The problem is, it's also a title which is so ridiculously uncreative that it will promptly blend in with all of the other Encounters and Gambits and Maneuvers you've read about, and as a writer, that's definitely not the impression you want to create.  Memorable titles are short, pithy, and intriguing.  I tend to like metaphorical titles -- ones which provoke curiosity ("What on earth could that be referring to?") coupled with an "Aha!" moment when you read the story and actually figure it out.

As some examples, here are some of my favorite titles I've run across:

All Hallow's Eve (Charles Williams)
A Murder is Announced (Agatha Christie)
The Lathe of Heaven (Ursula LeGuin)
The Eyes of the Amaryllis (Natalie Babbitt)
Among the Dolls (William Sleator)
Everything is Illuminated (Jonathan Safran Foer) - and interestingly, I didn't particularly like this book.
Something Wicked This Way Comes (Ray Bradbury)
Midnight in the Garden of Good and Evil (John Berendt)
Things Fall Apart (Chinua Achebe)
Their Eyes Were Watching God (Zora Neale Hurston)
The Girl Who Loved Tom Gordon (Stephen King)
The Stupidest Angel (Christopher Moore)
Going Postal (Terry Pratchett)
Wolves in the Walls (Neil Gaiman)

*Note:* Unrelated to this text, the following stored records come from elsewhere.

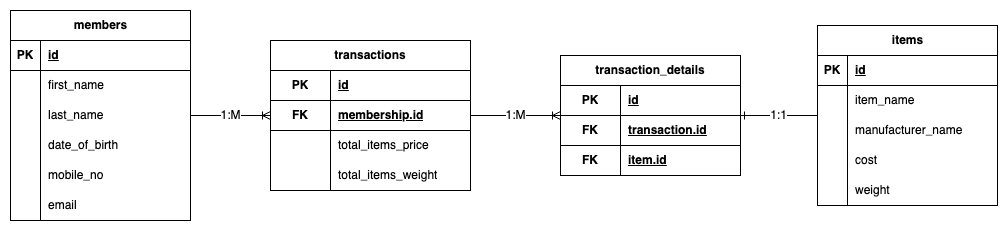
This is databases/er-diagram.png from jeffgorithm/data-engineer-tech-challenge-submission, a draw.io export, as it was before one commit. Source tidied: cells renumbered, new cells last; positions are measured from the earlier drawing's top-left corner, leaving out a move shared by most shapes.
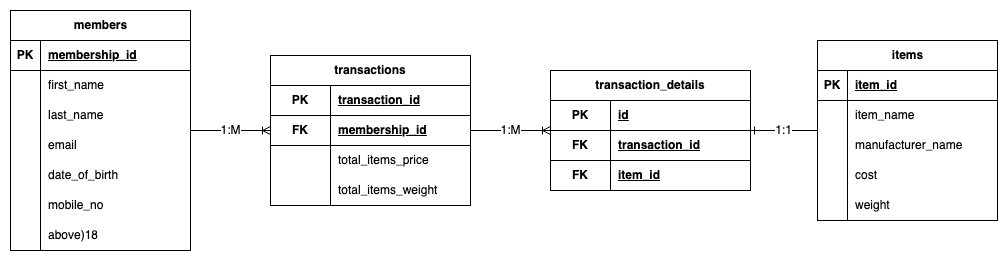
After the change.

Commit message:
Added ml notebook, mod erd, mod readme for charts

What changed in the source:
```diff
@@ -11,7 +11,7 @@
     <mxCell id="4" value="PK" style="shape=partialRectangle;fillColor=none;top=0;left=0;bottom=0;right=0;fontStyle=1;overflow=hidden;whiteSpace=wrap;html=1;" parent="3" vertex="1">
       <mxGeometry width="30" height="30" as="geometry" />
     </mxCell>
-    <mxCell id="5" value="id" style="shape=partialRectangle;fillColor=none;top=0;left=0;bottom=0;right=0;align=left;spacingLeft=6;fontStyle=5;overflow=hidden;whiteSpace=wrap;html=1;" parent="3" vertex="1">
+    <mxCell id="5" value="item_id" style="shape=partialRectangle;fillColor=none;top=0;left=0;bottom=0;right=0;align=left;spacingLeft=6;fontStyle=5;overflow=hidden;whiteSpace=wrap;html=1;" parent="3" vertex="1">
       <mxGeometry x="30" width="150" height="30" as="geometry" />
     </mxCell>
     <mxCell id="6" style="shape=tableRow;horizontal=0;startSize=0;swimlaneHead=0;swimlaneBody=0;fillColor=none;top=0;left=0;right=0;bottom=0;" parent="2" vertex="1">
@@ -59,7 +59,7 @@
     <mxCell id="20" value="PK" style="shape=partialRectangle;fillColor=none;top=0;left=0;bottom=0;right=0;fontStyle=1;overflow=hidden;html=1;whiteSpace=wrap;" parent="19" vertex="1">
       <mxGeometry width="60" height="30" as="geometry" />
     </mxCell>
-    <mxCell id="21" value="id" style="shape=partialRectangle;fillColor=none;top=0;left=0;bottom=0;right=0;align=left;spacingLeft=6;fontStyle=5;overflow=hidden;html=1;whiteSpace=wrap;" parent="19" vertex="1">
+    <mxCell id="21" value="transaction_id" style="shape=partialRectangle;fillColor=none;top=0;left=0;bottom=0;right=0;align=left;spacingLeft=6;fontStyle=5;overflow=hidden;html=1;whiteSpace=wrap;" parent="19" vertex="1">
       <mxGeometry x="60" width="140" height="30" as="geometry" />
     </mxCell>
     <mxCell id="22" style="shape=tableRow;horizontal=0;startSize=0;swimlaneHead=0;swimlaneBody=0;fillColor=none;top=0;left=0;right=0;bottom=1;html=1;" parent="18" vertex="1">
@@ -68,7 +68,7 @@
     <mxCell id="23" value="FK" style="shape=partialRectangle;fillColor=none;top=0;left=0;bottom=0;right=0;fontStyle=1;overflow=hidden;html=1;whiteSpace=wrap;" parent="22" vertex="1">
       <mxGeometry width="60" height="30" as="geometry" />
     </mxCell>
-    <mxCell id="24" value="membership.id" style="shape=partialRectangle;fillColor=none;top=0;left=0;bottom=0;right=0;align=left;spacingLeft=6;fontStyle=5;overflow=hidden;html=1;whiteSpace=wrap;" parent="22" vertex="1">
+    <mxCell id="24" value="membership_id" style="shape=partialRectangle;fillColor=none;top=0;left=0;bottom=0;right=0;align=left;spacingLeft=6;fontStyle=5;overflow=hidden;html=1;whiteSpace=wrap;" parent="22" vertex="1">
       <mxGeometry x="60" width="140" height="30" as="geometry" />
     </mxCell>
     <mxCell id="25" style="shape=tableRow;horizontal=0;startSize=0;swimlaneHead=0;swimlaneBody=0;fillColor=none;top=0;left=0;right=0;bottom=0;html=1;" parent="18" vertex="1">
@@ -90,7 +90,7 @@
       <mxGeometry x="60" width="140" height="30" as="geometry" />
     </mxCell>
     <mxCell id="31" value="members" style="shape=table;startSize=30;rowLines=0;fontStyle=1;align=center;html=1;" parent="1" vertex="1">
-      <mxGeometry width="180" height="210" as="geometry" />
+      <mxGeometry y="-15" width="180" height="240" as="geometry" />
     </mxCell>
     <mxCell id="32" style="shape=tableRow;horizontal=0;startSize=0;swimlaneHead=0;swimlaneBody=0;fillColor=none;top=0;left=0;right=0;bottom=1;" parent="31" vertex="1">
       <mxGeometry y="30" width="180" height="30" as="geometry" />
@@ -98,7 +98,7 @@
     <mxCell id="33" value="PK" style="shape=partialRectangle;fillColor=none;top=0;left=0;bottom=0;right=0;fontStyle=1;overflow=hidden;whiteSpace=wrap;html=1;" parent="32" vertex="1">
       <mxGeometry width="30" height="30" as="geometry" />
     </mxCell>
-    <mxCell id="34" value="id" style="shape=partialRectangle;fillColor=none;top=0;left=0;bottom=0;right=0;align=left;spacingLeft=6;fontStyle=5;overflow=hidden;whiteSpace=wrap;html=1;" parent="32" vertex="1">
+    <mxCell id="34" value="membership_id" style="shape=partialRectangle;fillColor=none;top=0;left=0;bottom=0;right=0;align=left;spacingLeft=6;fontStyle=5;overflow=hidden;whiteSpace=wrap;html=1;" parent="32" vertex="1">
       <mxGeometry x="30" width="150" height="30" as="geometry" />
     </mxCell>
     <mxCell id="35" style="shape=tableRow;horizontal=0;startSize=0;swimlaneHead=0;swimlaneBody=0;fillColor=none;top=0;left=0;right=0;bottom=0;" parent="31" vertex="1">
@@ -119,8 +119,17 @@
     <mxCell id="40" value="last_name" style="shape=partialRectangle;fillColor=none;top=0;left=0;bottom=0;right=0;align=left;spacingLeft=6;overflow=hidden;whiteSpace=wrap;html=1;" parent="38" vertex="1">
       <mxGeometry x="30" width="150" height="30" as="geometry" />
     </mxCell>
+    <mxCell id="63" style="shape=tableRow;horizontal=0;startSize=0;swimlaneHead=0;swimlaneBody=0;fillColor=none;top=0;left=0;right=0;bottom=0;" parent="31" vertex="1">
+      <mxGeometry y="120" width="180" height="30" as="geometry" />
+    </mxCell>
+    <mxCell id="64" style="shape=partialRectangle;fillColor=none;top=0;left=0;bottom=0;right=0;overflow=hidden;whiteSpace=wrap;html=1;" parent="63" vertex="1">
+      <mxGeometry width="30" height="30" as="geometry" />
+    </mxCell>
+    <mxCell id="65" value="email" style="shape=partialRectangle;fillColor=none;top=0;left=0;bottom=0;right=0;align=left;spacingLeft=6;overflow=hidden;whiteSpace=wrap;html=1;" parent="63" vertex="1">
+      <mxGeometry x="30" width="150" height="30" as="geometry" />
+    </mxCell>
     <mxCell id="41" style="shape=tableRow;horizontal=0;startSize=0;swimlaneHead=0;swimlaneBody=0;fillColor=none;top=0;left=0;right=0;bottom=0;" parent="31" vertex="1">
-      <mxGeometry y="120" width="180" height="30" as="geometry" />
+      <mxGeometry y="150" width="180" height="30" as="geometry" />
     </mxCell>
     <mxCell id="42" style="shape=partialRectangle;fillColor=none;top=0;left=0;bottom=0;right=0;overflow=hidden;whiteSpace=wrap;html=1;" parent="41" vertex="1">
       <mxGeometry width="30" height="30" as="geometry" />
@@ -129,7 +138,7 @@
       <mxGeometry x="30" width="150" height="30" as="geometry" />
     </mxCell>
     <mxCell id="44" style="shape=tableRow;horizontal=0;startSize=0;swimlaneHead=0;swimlaneBody=0;fillColor=none;top=0;left=0;right=0;bottom=0;" parent="31" vertex="1">
-      <mxGeometry y="150" width="180" height="30" as="geometry" />
+      <mxGeometry y="180" width="180" height="30" as="geometry" />
     </mxCell>
     <mxCell id="45" style="shape=partialRectangle;fillColor=none;top=0;left=0;bottom=0;right=0;overflow=hidden;whiteSpace=wrap;html=1;" parent="44" vertex="1">
       <mxGeometry width="30" height="30" as="geometry" />
@@ -138,46 +147,46 @@
       <mxGeometry x="30" width="150" height="30" as="geometry" />
     </mxCell>
     <mxCell id="47" style="shape=tableRow;horizontal=0;startSize=0;swimlaneHead=0;swimlaneBody=0;fillColor=none;top=0;left=0;right=0;bottom=0;" parent="31" vertex="1">
-      <mxGeometry y="180" width="180" height="30" as="geometry" />
+      <mxGeometry y="210" width="180" height="30" as="geometry" />
     </mxCell>
     <mxCell id="48" style="shape=partialRectangle;fillColor=none;top=0;left=0;bottom=0;right=0;overflow=hidden;whiteSpace=wrap;html=1;" parent="47" vertex="1">
       <mxGeometry width="30" height="30" as="geometry" />
     </mxCell>
-    <mxCell id="49" value="email" style="shape=partialRectangle;fillColor=none;top=0;left=0;bottom=0;right=0;align=left;spacingLeft=6;overflow=hidden;whiteSpace=wrap;html=1;" parent="47" vertex="1">
+    <mxCell id="49" value="above)18" style="shape=partialRectangle;fillColor=none;top=0;left=0;bottom=0;right=0;align=left;spacingLeft=6;overflow=hidden;whiteSpace=wrap;html=1;" parent="47" vertex="1">
       <mxGeometry x="30" width="150" height="30" as="geometry" />
     </mxCell>
     <mxCell id="50" value="1:M" style="edgeStyle=entityRelationEdgeStyle;fontSize=12;html=1;endArrow=ERoneToMany;rounded=0;" parent="1" edge="1" source="31" target="18">
       <mxGeometry relative="1" as="geometry" />
     </mxCell>
     <mxCell id="51" value="transaction_details" style="shape=table;startSize=30;rowLines=0;fontStyle=1;align=center;html=1;whiteSpace=wrap;" parent="1" vertex="1">
-      <mxGeometry x="550" y="45" width="180" height="120" as="geometry" />
+      <mxGeometry x="540" y="45" width="200" height="120" as="geometry" />
     </mxCell>
     <mxCell id="52" style="shape=tableRow;horizontal=0;startSize=0;swimlaneHead=0;swimlaneBody=0;fillColor=none;top=0;left=0;right=0;bottom=1;html=1;" parent="51" vertex="1">
-      <mxGeometry y="30" width="180" height="30" as="geometry" />
+      <mxGeometry y="30" width="200" height="30" as="geometry" />
     </mxCell>
     <mxCell id="53" value="PK" style="shape=partialRectangle;fillColor=none;top=0;left=0;bottom=0;right=0;fontStyle=1;overflow=hidden;html=1;whiteSpace=wrap;" parent="52" vertex="1">
       <mxGeometry width="60" height="30" as="geometry" />
     </mxCell>
     <mxCell id="54" value="id" style="shape=partialRectangle;fillColor=none;top=0;left=0;bottom=0;right=0;align=left;spacingLeft=6;fontStyle=5;overflow=hidden;html=1;whiteSpace=wrap;" parent="52" vertex="1">
-      <mxGeometry x="60" width="120" height="30" as="geometry" />
+      <mxGeometry x="60" width="140" height="30" as="geometry" />
     </mxCell>
     <mxCell id="55" style="shape=tableRow;horizontal=0;startSize=0;swimlaneHead=0;swimlaneBody=0;fillColor=none;top=0;left=0;right=0;bottom=1;html=1;" parent="51" vertex="1">
-      <mxGeometry y="60" width="180" height="30" as="geometry" />
+      <mxGeometry y="60" width="200" height="30" as="geometry" />
     </mxCell>
     <mxCell id="56" value="FK" style="shape=partialRectangle;fillColor=none;top=0;left=0;bottom=0;right=0;fontStyle=1;overflow=hidden;html=1;whiteSpace=wrap;" parent="55" vertex="1">
       <mxGeometry width="60" height="30" as="geometry" />
     </mxCell>
-    <mxCell id="57" value="transaction.id" style="shape=partialRectangle;fillColor=none;top=0;left=0;bottom=0;right=0;align=left;spacingLeft=6;fontStyle=5;overflow=hidden;html=1;whiteSpace=wrap;" parent="55" vertex="1">
-      <mxGeometry x="60" width="120" height="30" as="geometry" />
+    <mxCell id="57" value="transaction_id" style="shape=partialRectangle;fillColor=none;top=0;left=0;bottom=0;right=0;align=left;spacingLeft=6;fontStyle=5;overflow=hidden;html=1;whiteSpace=wrap;" parent="55" vertex="1">
+      <mxGeometry x="60" width="140" height="30" as="geometry" />
     </mxCell>
     <mxCell id="58" style="shape=tableRow;horizontal=0;startSize=0;swimlaneHead=0;swimlaneBody=0;fillColor=none;top=0;left=0;right=0;bottom=1;html=1;" parent="51" vertex="1">
-      <mxGeometry y="90" width="180" height="30" as="geometry" />
+      <mxGeometry y="90" width="200" height="30" as="geometry" />
     </mxCell>
     <mxCell id="59" value="FK" style="shape=partialRectangle;fillColor=none;top=0;left=0;bottom=0;right=0;fontStyle=1;overflow=hidden;html=1;whiteSpace=wrap;" parent="58" vertex="1">
       <mxGeometry width="60" height="30" as="geometry" />
     </mxCell>
-    <mxCell id="60" value="item.id" style="shape=partialRectangle;fillColor=none;top=0;left=0;bottom=0;right=0;align=left;spacingLeft=6;fontStyle=5;overflow=hidden;html=1;whiteSpace=wrap;" parent="58" vertex="1">
-      <mxGeometry x="60" width="120" height="30" as="geometry" />
+    <mxCell id="60" value="item_id" style="shape=partialRectangle;fillColor=none;top=0;left=0;bottom=0;right=0;align=left;spacingLeft=6;fontStyle=5;overflow=hidden;html=1;whiteSpace=wrap;" parent="58" vertex="1">
+      <mxGeometry x="60" width="140" height="30" as="geometry" />
     </mxCell>
     <mxCell id="61" value="1:M" style="edgeStyle=entityRelationEdgeStyle;fontSize=12;html=1;endArrow=ERoneToMany;rounded=0;" parent="1" edge="1" source="18" target="51">
       <mxGeometry relative="1" as="geometry" />
```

And a few that I think are terrible:

O, Whistle and I'll Come To You, My Lad (M. R. James) - a brilliant, and terrifying, short story with a title that's way too long and cumbersome.
A Wind in the Door (Madeleine l'Engle) - an intriguing title, but what the hell is the relevance?  At the end of the story, a door blows shut, for no apparent reason, and we're supposed to raise an eyebrow and say, "Ahhhh, now I see?"
Brandy of the Damned (Colin Wilson) - oh, come on.  I doubt the damned will get brandy, frankly.
Postern of Fate (Agatha Christie) - my opinion may be colored by the fact that I think this is far and away the worst book she ever wrote -- rambling, incoherent, with long passages of supposed-to-be-witty repartee, and after reading it I still have no clue why the title is relevant to the plot.
The Island of the Sequined Love Nun (Christopher Moore) - okay, I know Moore was trying to give it a campy title, and it's actually an awesome book - but the title is just goofy.

So, anyway, that gives you an idea of what I shoot for, with titles.  Here are the titles of my published work, all available at Amazon and Barnes&Noble (c'mon, allow me my moment of shameless self-promotion).  I'll leave it to you to decide if my titles are intriguing or dreadful.

Kári the Lucky
The Hand of the Hunter
We All Fall Down
The Conduit
Adam's Fall
Behind the Frame
House of Mirrors

1 comment:

  1. I like them. They're short and powerful. I like The Hand of the Hunter and Periphery best :-)